While the local people alleged that the pool of water had been stagnant in a trench caused by unauthorised mining of sand, the Public Works Department officials said a sand quarry was functioning about half-a-kilometre downstream the accident spot in Perugamani. However, they did not discount the possibility of a trench being left behind by sand being scooped away in bullock carts by local people on the sly.
The PWD officials conducted an inspection of the site and enquired with the local people.
“From what we hear from the locals, the pool of water had been there for quite some time.
“There was apparently a spring at the spot, creating a pool with water to a depth of about four to five feet. The water was spread in a radius of about 15 metres. Locals say that they were aware that the water was deep, but the victims could have been caught unawares,” a senior PWD officer told The Hindu.
The officer, who did not wish to be identified, said the spring could have loosened the top soil on the river bed and such spots are extremely difficult to identify.
The victims had probably stepped on one such place. As they were being pulled inside, they could have panicked leading to the tragedy, he said.
Incidents of drowning in quick sands on the river bed are reported almost every year after a fresh flow of water in the river after the summer, especially at the Mukkombu picnic spot on the outskirts of the city.
In the absence of water flow now, this was apparently not quick sand which are normally characterised by swirling waters at a particular spot, officials said.

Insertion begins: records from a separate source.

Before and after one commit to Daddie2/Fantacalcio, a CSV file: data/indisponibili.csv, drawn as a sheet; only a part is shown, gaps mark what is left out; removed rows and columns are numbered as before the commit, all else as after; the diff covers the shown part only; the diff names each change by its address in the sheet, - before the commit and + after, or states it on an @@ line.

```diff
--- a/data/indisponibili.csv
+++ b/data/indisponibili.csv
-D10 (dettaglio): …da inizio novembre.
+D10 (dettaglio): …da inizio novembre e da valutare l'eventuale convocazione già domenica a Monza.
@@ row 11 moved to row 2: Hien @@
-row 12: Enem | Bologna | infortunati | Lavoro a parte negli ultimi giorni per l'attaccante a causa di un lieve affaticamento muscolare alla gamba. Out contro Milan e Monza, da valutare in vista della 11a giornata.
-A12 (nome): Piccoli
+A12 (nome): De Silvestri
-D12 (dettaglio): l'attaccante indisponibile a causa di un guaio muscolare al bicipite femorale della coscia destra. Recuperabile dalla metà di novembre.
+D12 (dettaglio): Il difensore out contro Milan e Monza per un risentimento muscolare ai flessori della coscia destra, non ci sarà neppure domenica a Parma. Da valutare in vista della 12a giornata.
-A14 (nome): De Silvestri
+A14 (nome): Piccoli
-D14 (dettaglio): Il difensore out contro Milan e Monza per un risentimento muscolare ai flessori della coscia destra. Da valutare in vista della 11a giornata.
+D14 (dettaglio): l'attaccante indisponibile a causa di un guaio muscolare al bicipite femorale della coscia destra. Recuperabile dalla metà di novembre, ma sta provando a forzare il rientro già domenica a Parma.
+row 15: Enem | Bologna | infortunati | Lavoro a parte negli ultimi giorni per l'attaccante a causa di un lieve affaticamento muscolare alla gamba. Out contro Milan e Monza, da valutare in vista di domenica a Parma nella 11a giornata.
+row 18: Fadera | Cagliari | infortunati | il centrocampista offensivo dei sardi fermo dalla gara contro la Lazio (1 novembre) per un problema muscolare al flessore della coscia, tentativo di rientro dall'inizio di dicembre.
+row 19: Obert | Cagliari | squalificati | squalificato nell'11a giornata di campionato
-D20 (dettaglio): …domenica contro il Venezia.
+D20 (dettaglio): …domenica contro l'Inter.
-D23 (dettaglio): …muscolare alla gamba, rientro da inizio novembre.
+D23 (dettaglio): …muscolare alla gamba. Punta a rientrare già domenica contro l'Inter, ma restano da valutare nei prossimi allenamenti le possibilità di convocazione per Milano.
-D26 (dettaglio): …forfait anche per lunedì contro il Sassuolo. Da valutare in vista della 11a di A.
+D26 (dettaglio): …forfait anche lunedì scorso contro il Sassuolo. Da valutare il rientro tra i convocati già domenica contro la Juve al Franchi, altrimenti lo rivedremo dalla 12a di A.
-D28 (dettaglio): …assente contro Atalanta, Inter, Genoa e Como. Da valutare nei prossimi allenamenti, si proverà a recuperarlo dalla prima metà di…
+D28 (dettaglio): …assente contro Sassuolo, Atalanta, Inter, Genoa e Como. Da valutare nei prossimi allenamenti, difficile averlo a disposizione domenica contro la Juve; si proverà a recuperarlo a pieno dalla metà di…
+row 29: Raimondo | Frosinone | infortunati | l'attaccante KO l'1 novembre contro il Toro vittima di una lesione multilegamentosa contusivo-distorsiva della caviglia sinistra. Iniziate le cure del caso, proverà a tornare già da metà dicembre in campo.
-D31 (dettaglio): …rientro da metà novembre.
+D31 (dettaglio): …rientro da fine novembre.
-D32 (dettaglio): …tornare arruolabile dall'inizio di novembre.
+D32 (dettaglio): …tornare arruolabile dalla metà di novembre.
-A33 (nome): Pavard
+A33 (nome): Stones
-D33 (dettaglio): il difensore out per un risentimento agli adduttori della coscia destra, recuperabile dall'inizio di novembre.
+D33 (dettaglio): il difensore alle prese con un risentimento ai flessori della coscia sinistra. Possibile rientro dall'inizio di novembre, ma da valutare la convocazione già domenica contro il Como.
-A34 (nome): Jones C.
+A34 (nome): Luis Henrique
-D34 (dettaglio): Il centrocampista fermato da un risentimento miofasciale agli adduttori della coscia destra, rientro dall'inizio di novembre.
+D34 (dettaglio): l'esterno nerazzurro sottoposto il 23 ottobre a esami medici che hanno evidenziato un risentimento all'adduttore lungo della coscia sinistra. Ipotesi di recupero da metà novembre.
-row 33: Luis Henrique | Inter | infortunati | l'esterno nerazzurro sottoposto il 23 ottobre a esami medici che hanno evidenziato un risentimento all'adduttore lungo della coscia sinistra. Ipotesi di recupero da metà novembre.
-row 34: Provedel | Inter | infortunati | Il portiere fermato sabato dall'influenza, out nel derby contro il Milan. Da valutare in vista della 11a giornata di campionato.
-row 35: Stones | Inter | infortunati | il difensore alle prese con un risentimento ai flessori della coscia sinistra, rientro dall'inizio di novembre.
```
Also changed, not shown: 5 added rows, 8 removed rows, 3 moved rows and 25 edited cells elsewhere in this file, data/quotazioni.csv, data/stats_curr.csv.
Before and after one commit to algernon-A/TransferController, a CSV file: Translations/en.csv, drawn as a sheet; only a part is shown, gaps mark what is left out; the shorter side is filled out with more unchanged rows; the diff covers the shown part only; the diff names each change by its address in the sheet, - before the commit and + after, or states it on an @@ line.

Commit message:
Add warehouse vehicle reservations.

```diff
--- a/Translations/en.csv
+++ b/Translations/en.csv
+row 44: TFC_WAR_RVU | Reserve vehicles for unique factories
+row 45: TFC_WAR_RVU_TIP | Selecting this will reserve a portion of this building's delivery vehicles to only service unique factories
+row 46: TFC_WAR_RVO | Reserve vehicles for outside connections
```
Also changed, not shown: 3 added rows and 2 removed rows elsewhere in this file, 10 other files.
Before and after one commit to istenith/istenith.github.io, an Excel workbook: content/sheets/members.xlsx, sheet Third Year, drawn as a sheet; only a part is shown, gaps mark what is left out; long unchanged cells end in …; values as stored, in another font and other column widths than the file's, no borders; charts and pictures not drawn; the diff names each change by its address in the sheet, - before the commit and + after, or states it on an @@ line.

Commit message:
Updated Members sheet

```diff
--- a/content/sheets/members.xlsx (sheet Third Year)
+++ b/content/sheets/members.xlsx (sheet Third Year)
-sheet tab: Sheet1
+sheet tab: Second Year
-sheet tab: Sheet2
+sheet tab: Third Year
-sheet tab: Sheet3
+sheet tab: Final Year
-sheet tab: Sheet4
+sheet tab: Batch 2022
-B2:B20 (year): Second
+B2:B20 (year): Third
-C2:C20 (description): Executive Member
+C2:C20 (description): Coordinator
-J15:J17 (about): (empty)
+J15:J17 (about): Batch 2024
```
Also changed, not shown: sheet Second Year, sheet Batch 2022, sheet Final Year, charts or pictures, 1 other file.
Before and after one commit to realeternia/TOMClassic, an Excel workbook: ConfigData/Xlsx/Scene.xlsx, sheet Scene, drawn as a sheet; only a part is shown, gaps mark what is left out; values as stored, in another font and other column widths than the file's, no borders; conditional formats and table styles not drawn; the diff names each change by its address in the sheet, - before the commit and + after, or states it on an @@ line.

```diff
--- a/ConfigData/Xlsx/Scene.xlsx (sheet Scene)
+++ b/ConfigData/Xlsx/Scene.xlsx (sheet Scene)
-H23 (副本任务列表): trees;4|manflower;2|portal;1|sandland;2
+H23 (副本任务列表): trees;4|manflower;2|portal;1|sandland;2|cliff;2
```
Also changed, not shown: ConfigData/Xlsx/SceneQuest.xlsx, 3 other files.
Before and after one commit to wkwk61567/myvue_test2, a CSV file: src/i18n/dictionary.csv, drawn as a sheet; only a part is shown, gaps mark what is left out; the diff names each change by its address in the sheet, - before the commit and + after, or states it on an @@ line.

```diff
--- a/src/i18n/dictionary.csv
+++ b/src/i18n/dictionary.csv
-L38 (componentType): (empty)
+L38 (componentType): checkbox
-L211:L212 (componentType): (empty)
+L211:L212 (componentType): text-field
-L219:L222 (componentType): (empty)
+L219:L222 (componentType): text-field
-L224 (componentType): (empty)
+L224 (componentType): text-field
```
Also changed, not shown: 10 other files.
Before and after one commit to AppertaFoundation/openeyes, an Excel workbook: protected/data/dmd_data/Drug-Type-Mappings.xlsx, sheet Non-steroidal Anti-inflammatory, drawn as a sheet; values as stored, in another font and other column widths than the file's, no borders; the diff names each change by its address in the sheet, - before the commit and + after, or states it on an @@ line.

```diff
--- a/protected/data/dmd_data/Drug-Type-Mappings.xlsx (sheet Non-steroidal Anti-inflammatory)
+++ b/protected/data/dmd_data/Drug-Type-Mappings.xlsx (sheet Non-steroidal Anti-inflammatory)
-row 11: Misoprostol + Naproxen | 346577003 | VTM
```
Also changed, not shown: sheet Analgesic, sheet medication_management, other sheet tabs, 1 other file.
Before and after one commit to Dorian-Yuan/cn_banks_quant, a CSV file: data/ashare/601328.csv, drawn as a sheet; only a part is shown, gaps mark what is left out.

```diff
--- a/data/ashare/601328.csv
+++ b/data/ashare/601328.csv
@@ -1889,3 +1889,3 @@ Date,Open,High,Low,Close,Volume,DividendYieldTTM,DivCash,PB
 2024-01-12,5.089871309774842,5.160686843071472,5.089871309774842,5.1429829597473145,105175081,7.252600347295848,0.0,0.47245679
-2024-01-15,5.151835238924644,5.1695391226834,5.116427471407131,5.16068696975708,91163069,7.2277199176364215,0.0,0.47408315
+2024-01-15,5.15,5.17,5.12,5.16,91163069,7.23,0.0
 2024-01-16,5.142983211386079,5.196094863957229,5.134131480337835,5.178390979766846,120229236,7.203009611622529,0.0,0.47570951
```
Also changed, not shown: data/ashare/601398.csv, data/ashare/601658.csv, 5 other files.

At the behest of District Collector Jayashree Muralidharan, the PWD officials are taking steps to place signboards cautioning people against venturing into such vulnerable spots.